“One of the gravest evils that will follow a protectorate by Japan is that the Korean people will lose all incentive to improvement. No hope will remain that they can ever regain their independence. They need the spur of national feeling to make them determine upon progress and to make them persevere in it. But the extinction of nationality will bring despair, and instead of working loyally and gladly in conjunction with Japan, the old-time hatred will be intensified and suspicion and animosity will result.
“It has been said that sentiment should have no place in such affairs, but we believe, sir, that sentiment is the moving force in all human affairs, and that kindness, sympathy, and generosity are still working between nations as between individuals. We beg of you to bring to bear upon this question the same breadth of mind and the same calmness of judgment that have characterized your course hitherto, and, having weighed the matter, to render us what aid you can consistently in this our time of national danger.”
[Private Seal of the Emperor of Korea.]
THE RULE OF PRINCE ITO
Marquis Ito was made the first Japanese Resident-General in Korea. There could have been no better choice, and no choice more pleasing to the Korean people. He was regarded by the responsible men of the nation with a friendliness such as few other Japanese inspired. Here was a man greater than his policies. Every one who came in contact with him felt that, whatever the nature of the measures he was driven to adopt in the supposed interests of his Emperor, he yet sincerely meant well by the Korean people. The faults of his administration were the necessary accompaniments of Japanese military expansion; his virtues were his own. It was a noble act for him to take on himself the most burdensome and exacting post that Japanese diplomacy had to offer, at an age when he might well have looked for the ease and dignity of the close of an honour-sated career.

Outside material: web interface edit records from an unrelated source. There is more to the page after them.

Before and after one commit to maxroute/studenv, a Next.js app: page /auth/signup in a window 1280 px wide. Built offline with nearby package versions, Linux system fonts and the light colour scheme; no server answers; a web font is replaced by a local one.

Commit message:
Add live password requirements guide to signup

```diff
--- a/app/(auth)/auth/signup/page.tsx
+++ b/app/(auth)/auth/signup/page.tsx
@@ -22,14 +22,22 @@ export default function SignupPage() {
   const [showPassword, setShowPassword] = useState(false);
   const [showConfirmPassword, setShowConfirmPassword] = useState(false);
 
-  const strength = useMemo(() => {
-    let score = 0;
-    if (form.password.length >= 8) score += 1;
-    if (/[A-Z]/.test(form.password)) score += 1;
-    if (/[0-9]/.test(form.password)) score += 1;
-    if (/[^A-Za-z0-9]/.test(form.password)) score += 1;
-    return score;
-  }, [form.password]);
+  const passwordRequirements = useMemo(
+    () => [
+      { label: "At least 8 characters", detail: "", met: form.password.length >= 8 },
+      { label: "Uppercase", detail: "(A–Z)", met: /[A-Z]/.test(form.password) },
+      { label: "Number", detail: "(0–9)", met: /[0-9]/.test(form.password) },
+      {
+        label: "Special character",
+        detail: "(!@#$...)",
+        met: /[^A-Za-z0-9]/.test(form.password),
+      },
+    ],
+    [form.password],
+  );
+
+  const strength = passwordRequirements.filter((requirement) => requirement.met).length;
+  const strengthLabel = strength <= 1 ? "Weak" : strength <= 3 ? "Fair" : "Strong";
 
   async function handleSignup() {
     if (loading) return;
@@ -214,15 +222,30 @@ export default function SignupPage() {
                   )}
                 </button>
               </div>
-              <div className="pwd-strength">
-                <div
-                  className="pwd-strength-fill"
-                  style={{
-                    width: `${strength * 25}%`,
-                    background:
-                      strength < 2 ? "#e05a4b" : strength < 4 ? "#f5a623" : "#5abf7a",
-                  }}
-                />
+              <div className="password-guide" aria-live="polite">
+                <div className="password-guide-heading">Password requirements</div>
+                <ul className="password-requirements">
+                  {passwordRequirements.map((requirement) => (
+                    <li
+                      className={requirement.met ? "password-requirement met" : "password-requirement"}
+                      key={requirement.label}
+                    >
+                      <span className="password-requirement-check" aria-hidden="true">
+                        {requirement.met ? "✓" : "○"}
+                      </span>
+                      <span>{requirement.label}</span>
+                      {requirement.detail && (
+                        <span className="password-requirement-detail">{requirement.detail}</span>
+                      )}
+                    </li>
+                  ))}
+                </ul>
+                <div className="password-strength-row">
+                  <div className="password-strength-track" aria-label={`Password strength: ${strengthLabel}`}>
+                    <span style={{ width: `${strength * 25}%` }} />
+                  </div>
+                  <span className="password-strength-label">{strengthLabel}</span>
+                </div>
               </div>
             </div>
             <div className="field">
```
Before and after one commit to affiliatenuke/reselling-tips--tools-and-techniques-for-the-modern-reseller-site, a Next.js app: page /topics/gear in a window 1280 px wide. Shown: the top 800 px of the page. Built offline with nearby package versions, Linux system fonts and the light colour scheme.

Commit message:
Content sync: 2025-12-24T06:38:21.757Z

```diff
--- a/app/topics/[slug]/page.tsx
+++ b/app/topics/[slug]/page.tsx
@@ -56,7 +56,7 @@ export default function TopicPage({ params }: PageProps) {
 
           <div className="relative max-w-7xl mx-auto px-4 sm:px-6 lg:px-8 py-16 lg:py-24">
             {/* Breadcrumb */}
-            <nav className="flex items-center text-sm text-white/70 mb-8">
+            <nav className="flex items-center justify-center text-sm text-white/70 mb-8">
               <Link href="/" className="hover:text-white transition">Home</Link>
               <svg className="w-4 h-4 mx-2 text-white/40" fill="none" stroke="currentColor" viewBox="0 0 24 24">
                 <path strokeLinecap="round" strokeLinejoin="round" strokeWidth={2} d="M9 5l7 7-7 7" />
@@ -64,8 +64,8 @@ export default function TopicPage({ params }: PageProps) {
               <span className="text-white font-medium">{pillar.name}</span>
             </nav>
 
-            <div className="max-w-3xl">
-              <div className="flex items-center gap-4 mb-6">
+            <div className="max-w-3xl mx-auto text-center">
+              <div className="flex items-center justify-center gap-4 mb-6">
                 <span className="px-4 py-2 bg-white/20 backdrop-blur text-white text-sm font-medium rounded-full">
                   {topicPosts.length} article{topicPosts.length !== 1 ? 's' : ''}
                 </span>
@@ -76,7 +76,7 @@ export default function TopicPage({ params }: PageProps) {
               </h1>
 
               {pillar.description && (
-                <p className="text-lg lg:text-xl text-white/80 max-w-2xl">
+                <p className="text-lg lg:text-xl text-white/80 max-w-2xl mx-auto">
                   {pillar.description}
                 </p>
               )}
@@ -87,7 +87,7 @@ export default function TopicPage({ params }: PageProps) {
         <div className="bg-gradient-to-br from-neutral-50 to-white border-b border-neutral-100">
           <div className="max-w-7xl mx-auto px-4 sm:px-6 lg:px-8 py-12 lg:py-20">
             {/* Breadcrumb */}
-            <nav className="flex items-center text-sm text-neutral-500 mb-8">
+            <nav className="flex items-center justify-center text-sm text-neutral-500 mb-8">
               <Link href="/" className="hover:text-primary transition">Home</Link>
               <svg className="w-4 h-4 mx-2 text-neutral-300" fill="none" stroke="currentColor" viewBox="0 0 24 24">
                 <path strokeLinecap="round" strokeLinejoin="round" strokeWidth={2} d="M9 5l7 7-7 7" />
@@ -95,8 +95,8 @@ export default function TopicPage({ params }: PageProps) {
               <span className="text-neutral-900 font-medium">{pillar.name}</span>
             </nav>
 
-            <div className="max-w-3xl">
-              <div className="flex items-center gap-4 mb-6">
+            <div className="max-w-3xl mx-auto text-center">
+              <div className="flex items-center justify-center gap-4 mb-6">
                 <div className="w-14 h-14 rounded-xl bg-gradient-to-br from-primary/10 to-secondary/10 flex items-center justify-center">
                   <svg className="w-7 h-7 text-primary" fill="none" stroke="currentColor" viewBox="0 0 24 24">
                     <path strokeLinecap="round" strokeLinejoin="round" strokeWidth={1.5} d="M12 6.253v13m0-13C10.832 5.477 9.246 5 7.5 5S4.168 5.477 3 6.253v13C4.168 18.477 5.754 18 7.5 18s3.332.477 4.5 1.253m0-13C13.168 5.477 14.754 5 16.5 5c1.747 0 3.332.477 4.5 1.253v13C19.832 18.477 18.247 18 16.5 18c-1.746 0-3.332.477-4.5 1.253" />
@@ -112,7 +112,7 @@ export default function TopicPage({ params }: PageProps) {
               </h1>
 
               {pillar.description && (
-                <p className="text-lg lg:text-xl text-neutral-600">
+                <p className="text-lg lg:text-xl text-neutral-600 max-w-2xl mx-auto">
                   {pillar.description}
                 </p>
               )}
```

The Marquis brought with him several capable Japanese officials of high rank, and began his new rule by issuing regulations fixing the position and duties of his staff. Under these, the Resident-General became in effect supreme Administrator of Korea, with power to do what he pleased. He had authority to repeal any order or measure that he considered injurious to public interests, and he could punish to the extent of not more than a year’s imprisonment or not more than a 200 yen fine. This limitation of his punitive power was purely nominal, for the country was under martial law and the courts-martial had power to inflict death. Residents and Vice-Residents, of Japanese nationality, were placed over the country, acting practically as governors. The police were